For the past 5 plus years Alex and I have been dedicated to sharing with you where our passion for people, life, and art intersect: simple meatless meals, healthy, whole food ideas, and inspiration for living well. We’re pretty transparent about the fact that it hasn’t always been this way. When Alex confessed on a recent podcast that he used to be a fast food junkie, a friend of mine mentioned she could not believe at one time he ate chili cheese burritos all day every day. Ha! Friends, this was a reality. There’s no one as surprised as we are to be doing what we do today.
Just how did we make it from fast food to cooking at home? We have a few tips and tricks, but they’re far from glamorous. One of the best is: practice, practice, practice. Some of you may remember hearing me confess that I grew up as a classically-trained musician. I don’t talk about it much since there’s a lot to unpack there (I’ll delve into it more someday, if you’d like?), but the biggest theme of all of those years was practice. I was constantly practicing, on an endless cycle of eat-practice-sleep-eat-practice-sleep. Perhaps I was a little intense about it (yes), but in all those hours I was able to get endless real-life experience that I could never have had otherwise.
I loved Alex’s quote from our latest podcast (last pod-reference, I promise!) that the great thing about food is that we have a chance to practice every single day. That means, if you take up cooking as a hobby, you have a built-in chance to practice that hobby every day. AND it’s an activity easily shared with friends, roommates, husbands, wives, gf’s, bf’s, and kids, so that they can get in on the fun too. The more the merrier with this practice! (Versus my sad self all alone in the practice room. See, I said it was a long story.)
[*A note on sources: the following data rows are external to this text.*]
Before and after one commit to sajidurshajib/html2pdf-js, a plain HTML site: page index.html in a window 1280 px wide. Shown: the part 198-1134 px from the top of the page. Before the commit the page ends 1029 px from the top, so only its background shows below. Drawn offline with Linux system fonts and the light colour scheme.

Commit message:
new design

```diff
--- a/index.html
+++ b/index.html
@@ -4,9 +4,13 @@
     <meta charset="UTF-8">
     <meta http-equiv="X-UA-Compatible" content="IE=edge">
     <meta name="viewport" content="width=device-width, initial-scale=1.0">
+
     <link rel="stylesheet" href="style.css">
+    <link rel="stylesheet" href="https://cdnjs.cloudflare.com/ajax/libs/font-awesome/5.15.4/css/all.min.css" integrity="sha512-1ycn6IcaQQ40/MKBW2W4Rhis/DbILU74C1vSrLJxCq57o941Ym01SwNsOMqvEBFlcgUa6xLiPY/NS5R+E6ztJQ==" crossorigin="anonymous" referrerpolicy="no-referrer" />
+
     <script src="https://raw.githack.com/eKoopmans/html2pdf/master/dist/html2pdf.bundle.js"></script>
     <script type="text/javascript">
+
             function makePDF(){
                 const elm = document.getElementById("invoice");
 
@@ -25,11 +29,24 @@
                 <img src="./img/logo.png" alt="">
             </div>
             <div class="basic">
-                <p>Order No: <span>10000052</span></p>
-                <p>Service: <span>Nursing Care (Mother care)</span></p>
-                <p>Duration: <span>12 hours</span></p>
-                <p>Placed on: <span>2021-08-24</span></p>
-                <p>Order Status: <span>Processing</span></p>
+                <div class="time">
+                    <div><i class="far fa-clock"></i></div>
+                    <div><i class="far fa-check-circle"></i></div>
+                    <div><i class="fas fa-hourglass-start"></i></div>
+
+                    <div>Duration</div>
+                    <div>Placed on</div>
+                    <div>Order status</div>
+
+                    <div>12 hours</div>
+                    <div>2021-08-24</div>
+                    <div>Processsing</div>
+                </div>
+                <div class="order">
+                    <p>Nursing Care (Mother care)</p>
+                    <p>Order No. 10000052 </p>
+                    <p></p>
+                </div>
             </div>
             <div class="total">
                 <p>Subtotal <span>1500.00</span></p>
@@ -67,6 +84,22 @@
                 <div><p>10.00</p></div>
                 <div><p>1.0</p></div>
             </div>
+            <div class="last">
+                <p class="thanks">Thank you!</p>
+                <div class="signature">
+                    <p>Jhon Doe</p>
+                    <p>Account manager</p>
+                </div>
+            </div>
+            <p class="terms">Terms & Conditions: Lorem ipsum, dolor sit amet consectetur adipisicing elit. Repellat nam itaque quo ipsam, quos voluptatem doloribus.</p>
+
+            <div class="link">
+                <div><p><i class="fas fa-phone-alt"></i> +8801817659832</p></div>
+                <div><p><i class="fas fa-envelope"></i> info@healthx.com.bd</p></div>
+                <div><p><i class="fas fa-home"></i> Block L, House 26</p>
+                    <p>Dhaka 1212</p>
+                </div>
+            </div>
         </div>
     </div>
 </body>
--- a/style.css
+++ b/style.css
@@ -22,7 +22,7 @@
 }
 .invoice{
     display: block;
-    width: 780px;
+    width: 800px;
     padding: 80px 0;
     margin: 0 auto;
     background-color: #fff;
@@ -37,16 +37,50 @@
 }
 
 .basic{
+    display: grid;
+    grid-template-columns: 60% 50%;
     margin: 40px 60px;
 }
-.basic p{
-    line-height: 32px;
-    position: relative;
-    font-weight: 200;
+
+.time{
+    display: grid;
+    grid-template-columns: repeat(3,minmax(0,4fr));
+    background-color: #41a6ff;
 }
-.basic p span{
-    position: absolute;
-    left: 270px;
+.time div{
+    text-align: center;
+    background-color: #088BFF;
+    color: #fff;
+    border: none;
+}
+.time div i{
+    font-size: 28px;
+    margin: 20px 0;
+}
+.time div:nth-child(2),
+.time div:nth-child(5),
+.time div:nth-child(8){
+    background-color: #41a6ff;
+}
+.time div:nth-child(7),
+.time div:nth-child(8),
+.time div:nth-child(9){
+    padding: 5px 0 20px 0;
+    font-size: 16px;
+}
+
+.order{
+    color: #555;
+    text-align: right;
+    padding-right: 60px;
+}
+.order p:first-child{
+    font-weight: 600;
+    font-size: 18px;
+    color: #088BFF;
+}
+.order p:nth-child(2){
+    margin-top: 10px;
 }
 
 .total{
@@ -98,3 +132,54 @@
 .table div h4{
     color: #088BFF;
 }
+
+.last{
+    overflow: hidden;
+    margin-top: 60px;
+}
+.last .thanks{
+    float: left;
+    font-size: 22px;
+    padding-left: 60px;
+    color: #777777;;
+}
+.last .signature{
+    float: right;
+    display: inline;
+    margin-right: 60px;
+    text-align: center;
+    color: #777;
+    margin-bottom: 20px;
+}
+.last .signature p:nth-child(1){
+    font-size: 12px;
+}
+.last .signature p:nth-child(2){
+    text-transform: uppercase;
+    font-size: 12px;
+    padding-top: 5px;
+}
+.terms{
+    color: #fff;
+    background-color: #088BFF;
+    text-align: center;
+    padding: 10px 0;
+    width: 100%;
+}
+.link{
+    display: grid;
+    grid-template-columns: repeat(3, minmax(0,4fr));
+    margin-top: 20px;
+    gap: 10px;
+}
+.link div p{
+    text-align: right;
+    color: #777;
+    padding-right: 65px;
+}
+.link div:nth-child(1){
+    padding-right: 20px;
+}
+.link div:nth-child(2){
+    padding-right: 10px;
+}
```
Which brings me to this recipe. We’re constantly on the lookout for simple, easy weeknight meals, and part of that practicing is learning what we can whip up in a short time that also happens to be mind-blowingly good — not as simple as it sounds. Alex loves to experiment with new and unexpected flavors, and the other night he whipped up a healthy-ish pasta that was on point: garlic-infused olive oil, dark, leafy Tuscan kale, and chickpeas tossed with a dollop of sour cream and a sprinkling of Old Bay. Unexpected flavors, but so, so good. And it’s on the table in 30 minutes — like a real person’s 30 minutes, not that lofty magazine recipe’s too good to be true 30 minutes.
Along with the seasonings, the biggest flavor factor in this dish is the olive oil. For this dish, we used our favorite olive oil out of California called California Olive Ranch. We love their product because the flavor is so pronounced; much more flavorful than your typical olive oil. It’s perfect for any type of simple pasta outside of this recipe. A couple of interesting olive oil facts to close us out:
- It’s good for you: Incorporating olive oil as a part of your daily diet has shown to prevent cancers, promote heart health, lower blood pressure, and decrease risk of diabetes.
- It’s a fruit juice: Olive oil comes from the flesh of the olive. If you live near an olive tree try this: pick a fruit and smash it in your palm. You will have both water and olive oil on your hand. For that reason olive oil is considered a raw fruit juice. It is a healthy mono-unsaturated fat that is extracted with a simple crushing process, using no chemicals or solvents like other refined oils.
We hope you enjoy the recipe, and let us know what other recipes you’re trying out in your daily practice :)Print
This recipe relies on the salted pasta water and the salt in the Old Bay seasoning for flavor. If it for some reason is not salty enough, add a bit of kosher salt at the end. We tested several times and felt this method yielded the best overall flavor.
- 12 ounces whole wheat spaghetti
- 15-ounce can chickpeas
- 1 bunch Tuscan kale (6 to 8 cups chopped)
- 2 garlic cloves
- 3 tablespoons olive oil (we used California Olive Ranch)
- 1 tablespoon paprika
- 1 teaspoon Old Bay seasoning
- 1 pinch red pepper flakes
- ½ cup sour cream
- Kosher salt
- Bring a salted pot of water to a boil (add about 1 tablespoon of kosher salt to the water). Break noodles in half before boiling, then boil until al dente.
- Drain and rinse the chickpeas. Remove the stems from the kale and chop it. Peel 2 garlic cloves.
- In a large skillet, heat 3 tablespoons olive oil with whole cloves of garlic. Once warm, add chickpeas and cook for 2 minutes. Add 1 tablespoon paprika, 1 teaspoon Old Bay seasoning, and 1 pinch red pepper flakes and stir to combine.
- Add kale and saute until the greens are reduced, about 3 minutes. Turn off the heat and add the pasta, then stir to fully combine. Stir in 1/2 cup sour cream. Remove the whole garlic cloves and serve immediately.
This post is sponsored by California Olive Ranch. All opinions are our own. Thank you for supporting the partners who keep A Couple Cooks in action!
About the Authors
Cookbook Author and writer
Sonja Overhiser is author and recipe developer of Pretty Simple Cooking, named one of the “best vegetarian cookbooks” by Epicurious, and a recipe developer and healthy & sustainable food advocate behind the award-nominated food blog A Couple Cooks.
Cookbook Author and photographer
Alex Overhiser is photographer and recipe developer of Pretty Simple Cooking, named one of the “best new cookbooks” by Bon Appetit, and a recipe developer, photographer, and technical expert at A Couple Cooks.